▶ PROBLEM
Wherever "gameSlice" occurs in the entries, copy the line that holds it.

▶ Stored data
__________________________________________________

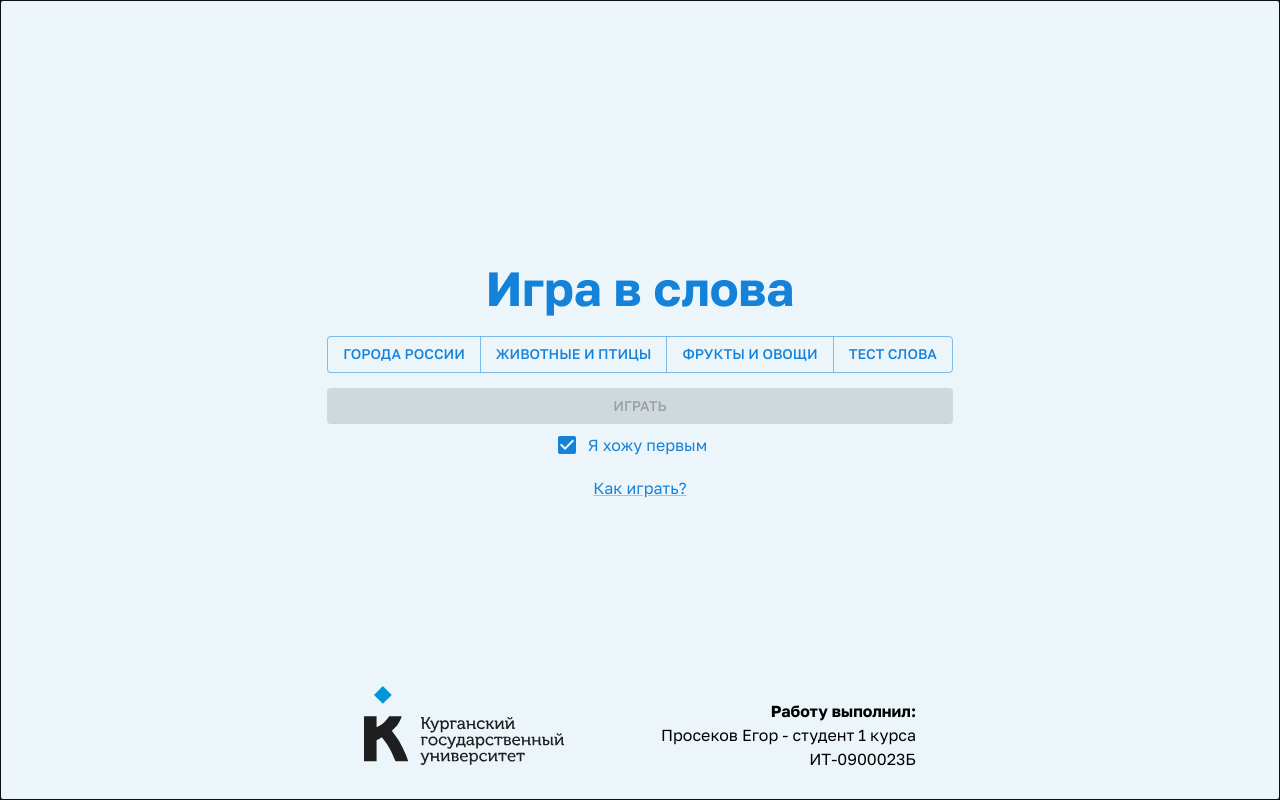
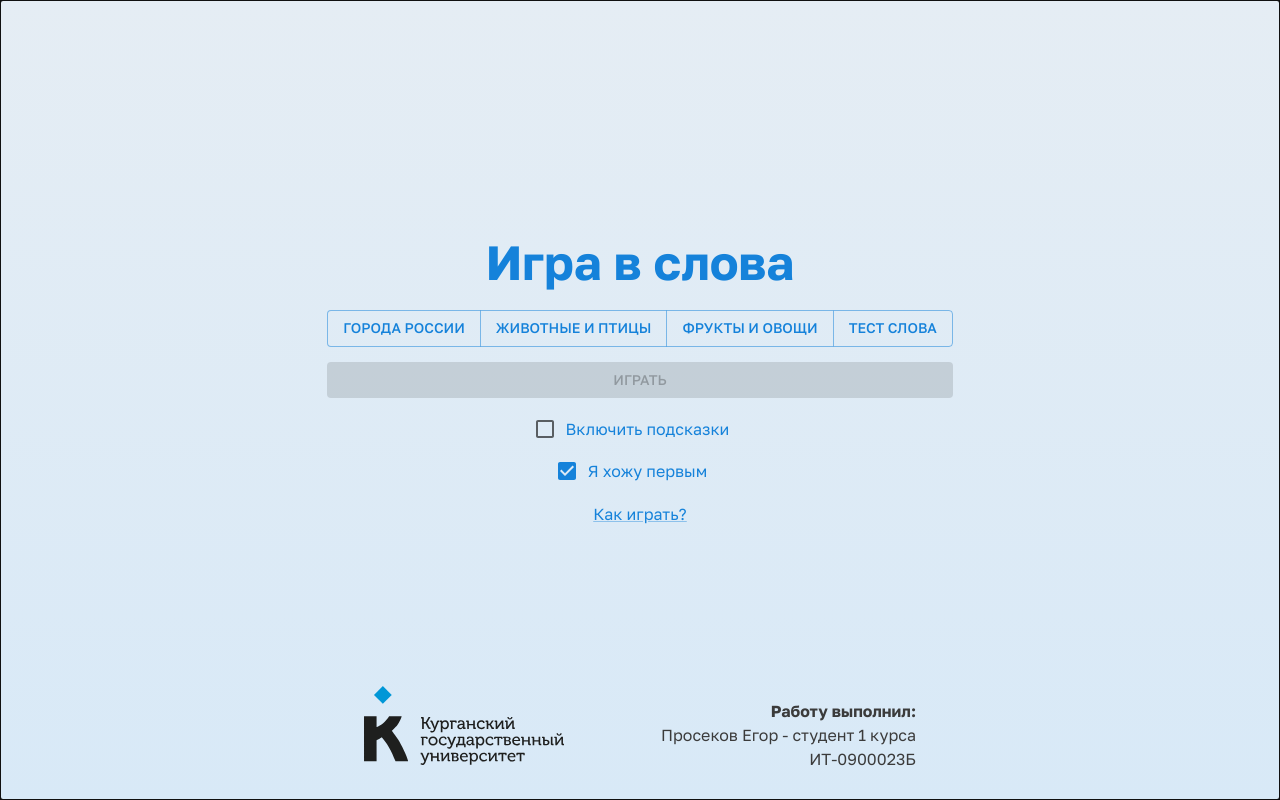
Before and after one commit to prksv/wordgame, a React (Vite) app: page / in a window 1280 px wide. Built offline with nearby package versions, Linux system fonts and the light colour scheme.

Commit message:
Отредактированы стили + добавлены подсказки

```diff
--- a/package.json
+++ b/package.json
@@ -19,6 +19,7 @@
     "@types/react-wow": "^1.0.6",
     "animate.css": "^4.1.1",
     "axios": "^1.6.8",
+    "fuse.js": "^7.0.0",
     "lodash": "^4.17.21",
     "react": "^18.2.0",
     "react-confetti": "^6.1.0",
--- a/src/components/App.tsx
+++ b/src/components/App.tsx
@@ -35,7 +35,7 @@ function App() {
       <StartModal />
       <Header />
       <Container
-        sx={{ visibility: status === "started" ? "visible" : "hidden" }}
+        sx={{ visibility: status === "started" ? "visible" : "hidden", }}
       >
         <Stack alignItems="center">
           <Stack gap="15px" pb="40vh" sx={{ maxWidth: "100%" }} ref={ref}>
--- a/src/components/Header/Header.tsx
+++ b/src/components/Header/Header.tsx
@@ -14,8 +14,10 @@ function Header() {
   return (
     <Stack
       direction="row"
-      bgcolor="primary.light"
       color="secondary.main"
+      sx={{
+        background: "linear-gradient(to left, #2892e6, #82c1f2)"
+      }}
       justifyContent={{ sm: "center" }}
       alignItems="center"
       textAlign="center"
--- a/src/components/StartModal/PlayMenu.tsx
+++ b/src/components/StartModal/PlayMenu.tsx
@@ -12,11 +12,11 @@ import { useAppDispatch, useAppSelector } from "../../hooks.ts";
 import { closeMenu, closeRules } from "../../features/menu/menuSlice.ts";
 import { useState } from "react";
 import { TCategory } from "../../hooks/useGameword.ts";
-import { startGame } from "../../features/game/gameSlice.ts";
+import { startGame, toggleHints } from "../../features/game/gameSlice.ts";
 
 function PlayMenu() {
   const dispatch = useAppDispatch();
-  const { status } = useAppSelector((state) => state.game);
+  const { status, isHintsEnabled } = useAppSelector((state) => state.game);
   const [category, setCategory] = useState<TCategory | null>(null);
   const [isUserFirstMove, setUserFirstMove] = useState<boolean>(true);
 
@@ -36,10 +36,10 @@ function PlayMenu() {
 
   return (
     <Stack justifyContent="center" alignItems="center" flexGrow={1} mb="40px">
-      <Typography variant="h3" sx={{ mb: "20px" }} fontWeight="bold">
+      <Typography variant="h3" fontWeight="bold">
         Игра в слова
       </Typography>
-      <Stack sx={{ mb: "10px" }}>
+      <Stack sx={{ mb: "10px", mt: "20px" }}>
         <ButtonGroup sx={{ mb: "15px" }}>
           {status == "waiting" &&
             categories.map((gameCategory, key) => {
@@ -63,6 +63,18 @@ function PlayMenu() {
         >
           {status == "started" ? "Продолжить" : "Играть"}
         </Button>
+        <Stack direction="column" justifyContent="center" mt="10px">
+          <FormControlLabel
+            sx={{ alignSelf: "center" }}
+            label="Включить подсказки"
+            control={
+              <Checkbox
+                checked={isHintsEnabled}
+                onChange={() => dispatch(toggleHints())}
+              />
+            }
+          />
+          {status == "waiting" && (
             <FormControlLabel
               sx={{ alignSelf: "center" }}
               control={
@@ -73,6 +85,8 @@ function PlayMenu() {
               }
               label="Я хожу первым"
             />
+          )}
+        </Stack>
       </Stack>
       <HowToPlayAccordion />
     </Stack>
--- a/src/components/StartModal/StartModal.tsx
+++ b/src/components/StartModal/StartModal.tsx
@@ -1,4 +1,4 @@
-import { Box, Container, Fade, Modal, Stack, Typography } from "@mui/material";
+import {Box, Container, Fade, Modal, Stack, Theme, Typography} from "@mui/material";
 import { useAppSelector } from "../../hooks.ts";
 import kguLogo from "../../assets/logo.svg";
 import { useEffect, useState } from "react";
@@ -8,7 +8,7 @@ const style = {
   position: "absolute",
   width: "100%",
   height: "100%",
-  bgcolor: "background.default",
+  background: ({palette}: Theme) => palette?.background?.defaultGradient,
   color: "primary.main",
   py: "50px",
   px: "20px",
@@ -51,7 +51,7 @@ function StartModal() {
                   style={{ width: "200px", marginBottom: "20px" }}
                   alt="КГУ"
                 />
-                <Typography textAlign="right" color="black">
+                <Typography textAlign="right" color="text.primary">
                   <span style={{ fontWeight: "bold" }}>Работу выполнил:</span>
                   <br />
                   Просеков Егор - студент 1 курса ИТ-0900023Б
--- a/src/components/WordInput/LetterInput.tsx
+++ b/src/components/WordInput/LetterInput.tsx
@@ -51,7 +51,7 @@ function LetterInput({
             textAlign: "center",
             padding: "5px 5px",
             fontSize: "30px",
-            color: "primary.main",
+            color: "text.primary",
             textTransform: "uppercase",
             fontWeight: "500",
           },
--- a/src/features/alerts/alertsSlice.ts
+++ b/src/features/alerts/alertsSlice.ts
@@ -2,9 +2,10 @@ import { createAsyncThunk, createSlice, PayloadAction } from "@reduxjs/toolkit";
 import { v4 as uuidv4 } from "uuid";
 
 type TAlertData = {
-  type: "success" | "error";
+  type: "success" | "error" | "info";
   message: string;
 };
+
 type TAlertState = {
   isOpen: boolean;
 };
@@ -20,7 +21,7 @@ export const createAlert = createAsyncThunk(
   (payload: TAlertData, { dispatch }) => {
     const id = uuidv4();
     dispatch(openAlert({ ...payload, id }));
-    setTimeout(() => dispatch(closeAlert(id)), 2000);
+    setTimeout(() => dispatch(closeAlert(id)), 3000);
   },
 );
 
--- a/src/features/game/gameSlice.ts
+++ b/src/features/game/gameSlice.ts
@@ -8,23 +8,18 @@ import axios from "axios";
 import _ from "lodash";
 import { RootState } from "../../store.ts";
 import { TCategory } from "../../hooks/useGameword.ts";
+import { Category, GameState, TGameStatus, TInput } from "./gameSlice.types.ts";
+import Fuse from "fuse.js";
+import { createAlert } from "../alerts/alertsSlice.ts";
 
-export type Category = {
-  label: string;
-  id: string;
-};
-
-type TInput = {
-  isUserMove: boolean;
-  status?: TInputStatus;
-  value: string;
-};
-
-export type TInputStatus = "success" | "error";
-
-export type TSubmitError = {
-  inputId: number;
-  message: string;
+const initialState: GameState = {
+  inputs: [],
+  isHintsEnabled: false,
+  status: "waiting",
+  words: [],
+  usedWords: [],
+  winReason: "У соперника закончились слова",
+  loseReason: "Вы сдались",
 };
 
 const SKIP_LETTERS = ["ь", "ъ", "й", "ы"];
@@ -35,27 +30,6 @@ const formatWord = (word: string) => {
   return word.replace(regexp, "");
 };
 
-export type TGameStatus = "started" | "waiting" | "lose" | "win";
-
-export interface GameState {
-  category?: Category;
-  status: TGameStatus;
-  winReason: string;
-  loseReason: string;
-  inputs: TInput[];
-  words: string[];
-  usedWords: string[];
-}
-
-const initialState: GameState = {
-  inputs: [],
-  status: "waiting",
-  words: [],
-  usedWords: [],
-  winReason: "У соперника закончились слова",
-  loseReason: "Вы сдались",
-};
-
 export const loadWords = createAsyncThunk(
   "game/loadWords",
   async (categoryId: string) => {
@@ -63,7 +37,7 @@ export const loadWords = createAsyncThunk(
       responseEncoding: "utf-8",
     });
 
-    return data.split("\n");
+    return data.split("\n").map((word: string) => word.trim());
   },
 );
 
@@ -106,6 +80,8 @@ export const submitWord = createAsyncThunk(
   ) => {
     const { game } = getState() as RootState;
 
+    const { words, isHintsEnabled, usedWords } = game;
+
     if (inputId > 0) {
       const { value } = game.inputs[inputId - 1];
 
@@ -119,14 +95,22 @@ export const submitWord = createAsyncThunk(
       }
     }
 
-    if (!game.words.includes(word)) {
+    if (!words.includes(word)) {
+      if (isHintsEnabled) {
+        const found = await dispatch(checkSimilarWords(word)).unwrap();
+
+        if (found) {
+          return;
+        }
+      }
+
       return rejectWithValue({
         inputId,
         message: "Слово не подходит!",
       });
     }
 
-    if (game.usedWords.includes(word)) {
+    if (usedWords.includes(word)) {
       return rejectWithValue({
         inputId,
         message: "Слово уже использовалось!",
@@ -134,9 +118,39 @@ export const submitWord = createAsyncThunk(
     }
 
     dispatch(claimWord(word));
-
     dispatch(setInputSuccess(inputId));
     dispatch(makeBotMove(word));
+  },
+);
+
+export const checkSimilarWords = createAsyncThunk(
+  "game/findSimilarWords",
+  async (word: string, { dispatch, getState }) => {
+    const { game } = getState() as RootState;
+    const fuse = new Fuse(game.words, {
+      minMatchCharLength: 3,
+      includeScore: true,
+    });
+
+    const possibleWords = fuse.search(word, {
+      limit: 1,
+    });
+
+    if (possibleWords.length <= 0) {
+      return false;
+    }
+
+    if ((possibleWords[0].score ?? 0) <= 0.001) {
+      return false;
+    }
+
+    dispatch(
+      createAlert({
+        type: "info",
+        message: `Возможно, Вы имели ввиду слово "${possibleWords[0].item.toUpperCase()}"?`,
+      }),
+    );
+    return true;
   },
 );
 
@@ -149,7 +163,7 @@ export const makeBotMove = createAsyncThunk(
     const availableWords = previousWord
       ? selectAvailableWords(getState(), previousWord)
       : selectNotTakenWords(getState() as RootState);
-    console.log(availableWords);
+
     if (availableWords.length <= 0) {
       dispatch(setGameStatus("win"));
       return;
@@ -215,6 +229,10 @@ export const gameSlice = createSlice({
       state.status = payload;
     },
 
+    toggleHints: (state) => {
+      state.isHintsEnabled = !state.isHintsEnabled;
+    },
+
     startGame: (state, { payload }: PayloadAction<Category>) => {
       state.status = "started";
       state.category = payload;
@@ -262,6 +280,7 @@ export const {
   setInputSuccess,
   claimWord,
   setInputs,
+  toggleHints,
 } = gameSlice.actions;
 
 export default gameSlice.reducer;
--- /dev/null
+++ b/src/features/game/gameSlice.types.ts
@@ -0,0 +1,31 @@
+
+export type Category = {
+    label: string;
+    id: string;
+};
+
+export type TInput = {
+    isUserMove: boolean;
+    status?: TInputStatus;
+    value: string;
+};
+
+export type TInputStatus = "success" | "error";
+
+export type TSubmitError = {
+    inputId: number;
+    message: string;
+};
+
+export type TGameStatus = "started" | "waiting" | "lose" | "win";
+
+export interface GameState {
+    category?: Category;
+    status: TGameStatus;
+    isHintsEnabled: boolean;
+    winReason: string;
+    loseReason: string;
+    inputs: TInput[];
+    words: string[];
+    usedWords: string[];
+}
--- a/src/hooks/useGameword.ts
+++ b/src/hooks/useGameword.ts
@@ -1,7 +1,6 @@
 import { useAppDispatch } from "../hooks.ts";
 import {
   setInputError,
-  setInputSuccess,
   submitWord,
 } from "../features/game/gameSlice.ts";
 import { createAlert } from "../features/alerts/alertsSlice.ts";
@@ -17,9 +16,6 @@ function useGameword() {
   const onSubmit = (inputId: number, word: string) => {
     dispatch(submitWord({ inputId, word }))
       .unwrap()
-      .then(() => {
-        dispatch(setInputSuccess(inputId));
-      })
       .catch((err) => {
         dispatch(setInputError(inputId));
         dispatch(createAlert({ message: err.message, type: "error" }));
--- a/src/hooks/useWordInput.ts
+++ b/src/hooks/useWordInput.ts
@@ -56,7 +56,6 @@ function useWordInput(
   }, [word, focusOn]);
 
   function handleChange(index: number, value: string) {
-    console.log(value);
     if (value == "") {
       return;
     }
--- a/src/theme.ts
+++ b/src/theme.ts
@@ -1,11 +1,21 @@
-import { createTheme } from "@mui/material";
+import {createTheme} from "@mui/material";
+
+declare module "@mui/material/styles/createPalette" {
+    export interface TypeBackground {
+        defaultGradient: string;
+    }
+}
 
 const theme = createTheme({
     palette: {
+        text: {
+            primary: '#3b3b3b'
+        },
         background: {
             default: "#ecf6fa",
+            defaultGradient: "linear-gradient(to top, #d8e9f7, #e5edf4)"
         },
-    primary: { main: "#1582da", light: "#2892e6" },
+        primary: {main: "#1582da", light: "#2892e6"},
         secondary: {
             main: "#ecf6fa",
         },
```
Also changed, not shown: 1 other file (tests, documents, lock files or other folders). Lines whose indentation alone changed are shown as unchanged.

__________________________________________________

▶ EXPECTED ANSWER
-import { startGame } from "../../features/game/gameSlice.ts";
+import { startGame, toggleHints } from "../../features/game/gameSlice.ts";
--- a/src/features/game/gameSlice.ts
+++ b/src/features/game/gameSlice.ts
+import { Category, GameState, TGameStatus, TInput } from "./gameSlice.types.ts";
@@ -215,6 +229,10 @@ export const gameSlice = createSlice({
 } = gameSlice.actions;
 export default gameSlice.reducer;
+++ b/src/features/game/gameSlice.types.ts
 } from "../features/game/gameSlice.ts";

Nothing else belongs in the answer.